With all his time in the field studying wolves and moose, John has rich thoughts about coexistence, showing that it is more complex than we might think. “Coexistence is more than two things that merely exist side by side; those two things could coexist, but one could be languishing and one flourishing at the expense of the other. Whatever coexistence is, it depends greatly on this concept of flourishing. But flourishing does not mean that everyone gets everything they want, in part because it’s routinely just not possible. So there needs to be this very difficult judgement, continuously reevaluated of what it means to flourish and what we need to flourish. We are not very good at distinguishing between the requirements for flourishing and what we “want.” We confuse one for another all the time, and we discount what others might need. That is just human nature.
“I’ve found it useful to understand coexistence by asking: what is fair, and what is just? Answering those questions regarding coexistence among humans is not fundamentally different than understanding coexistence between humans and nature. There are important differences, but it’s fundamentally similar. Here’s how: Scholars who study distributive justice tell us judgements about fairness are guided by four basic values – all very familiar to each of us: need, equality, entitlement, and equity. We make decisions about how we divvy up stuff according to those four principles. We humans are masters at litigating these four virtues all the time to make judgements about how we choose to share or not share stuff. I have not seen one reason to think we should treat nature any differently.”
Things might be a lot better for people, wildlife and nature as a whole if we followed the beliefs of the Ojibwe culture, the indigenous people who inhabited the Upper Great Lakes region. They believe that we and nature are siblings, not metaphorically, not symbolically, literally siblings. “There is plenty in western science to lend to that point. Charles Darwin said we are all common ancestors, that’s just siblings.” Your siblings are different from you, you have a different identity, but you are so close, that there is a lot of sameness. How do we relate to nature? Like we do a sibling. And if one needs more resources? You go back to the four virtues.
Coexistence can be challenging. But John likes a good challenge. “I have tremendous faith in the power of thinking hard. Faith in Reason with a capital R. It’s easy to be derailed or corrupted. My aspiration is to think in front of other people as clearly as I can and as transparently as I can. Not because I think I am right, but that others can point out what is wrong with it. That is how we’ll get closer to a flourishing coexistence – one step at a time. My aspiration is to help people think more or in different ways than they have before.”
One of the ways he does this is through his two classes at Michigan Technology University: Population Biology and Environmental Ethics.

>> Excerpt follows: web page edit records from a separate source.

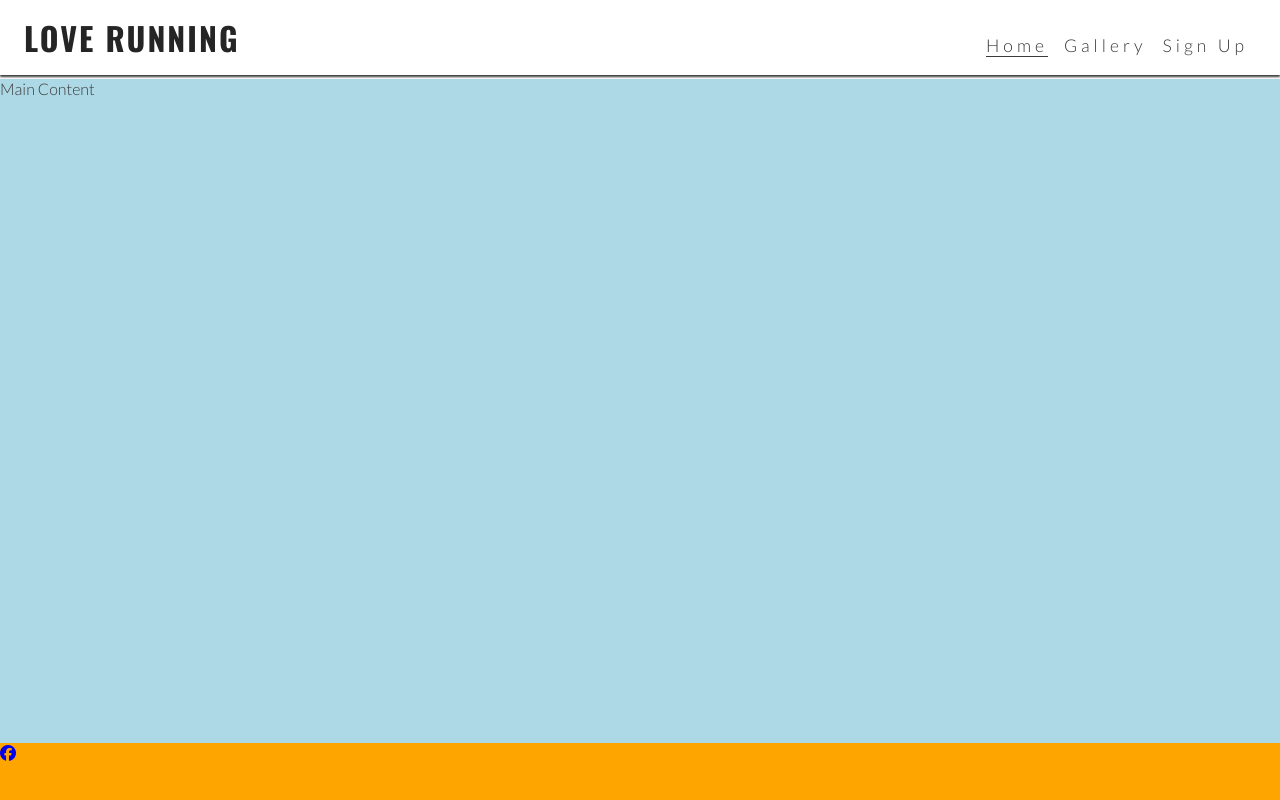
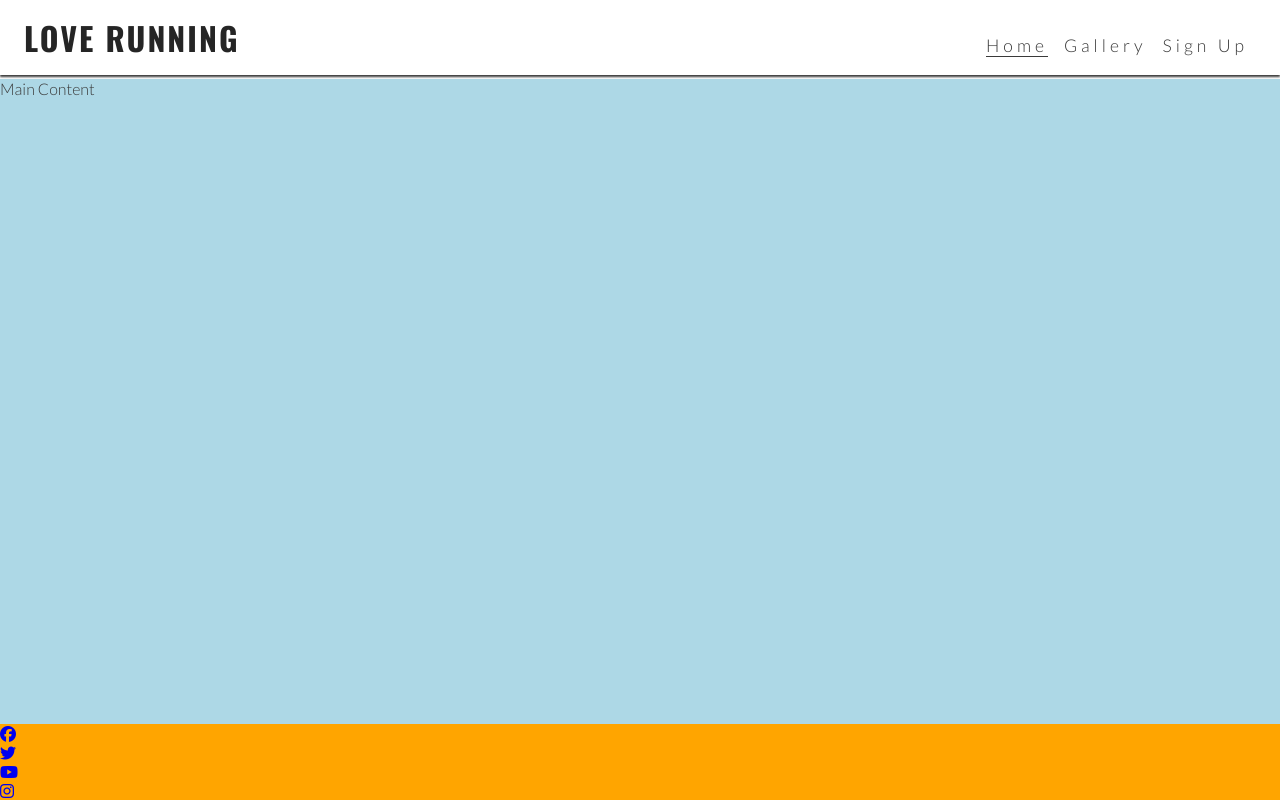
Before and after one commit to Jxkeorton/love-running, a plain HTML site: page index.html in a window 1280 px wide. Drawn offline with nearby package versions, Linux system fonts and the light colour scheme.

Commit message:
icons added

```diff
--- a/index.html
+++ b/index.html
@@ -23,7 +23,7 @@
             <h1 id="logo">Love Running</h1>
         </a>
         <input type="checkbox" id="nav-toggle" name="nav-toggle">
-        <label for="nav-toggle" class="nav-toggle-label">X</label>
+        <label for="nav-toggle" class="nav-toggle-label"><i class="fa-solid fa-bars"></i></label>
         <nav>
             <ul id="menu">
                 <li><a href="" class="active">Home</a></li>
@@ -39,9 +39,26 @@
     <!-- Footer  -->
     <footer>
         <ul>
-            <li><a href="https://www.facebook.com/" target="_blank" rel="noopener" aria-label="Visit our facebook page, opens in a new tab"><i class="fa-brands fa-facebook"></i></a></li>
-            <li></li>
-            <li></li>
+            <li>
+                <a href="https://www.facebook.com/" target="_blank" rel="noopener" aria-label="Visit our facebook page, opens in a new tab">
+                    <i class="fa-brands fa-facebook"></i>
+                </a>
+            </li>
+            <li>
+                <a href="https://www.twitter.com/" target="_blank" rel="noopener" aria-label="Visit our twitter page, opens in a new tab">
+                    <i class="fa-brands fa-twitter"></i>
+                </a>
+            </li>
+            <li>
+                <a href="https://www.youtube.com/" target="_blank" rel="noopener" aria-label="Visit our youtube page, opens in a new tab">
+                    <i class="fa-brands fa-youtube"></i>
+                </a>
+            </li>
+            <li>
+                <a href="https://www.instagram.com/" target="_blank" rel="noopener" aria-label="Visit our instagram page, opens in a new tab">
+                    <i class="fa-brands fa-instagram"></i>
+                </a>
+            </li>
         </ul>
     </footer>
 
```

But if you are not lucky enough to have him as a professor, you have some other options. You can apply for an internship or volunteer with the Moosewatch Expedition on Isle Royale to help with research as a citizen scientist. You can also check out his book Restoring the Balance which will be out in October. For more on the use of distributive justice to guide human-nature relationships, you can also check out this paper and this paper – both by John and his colleagues.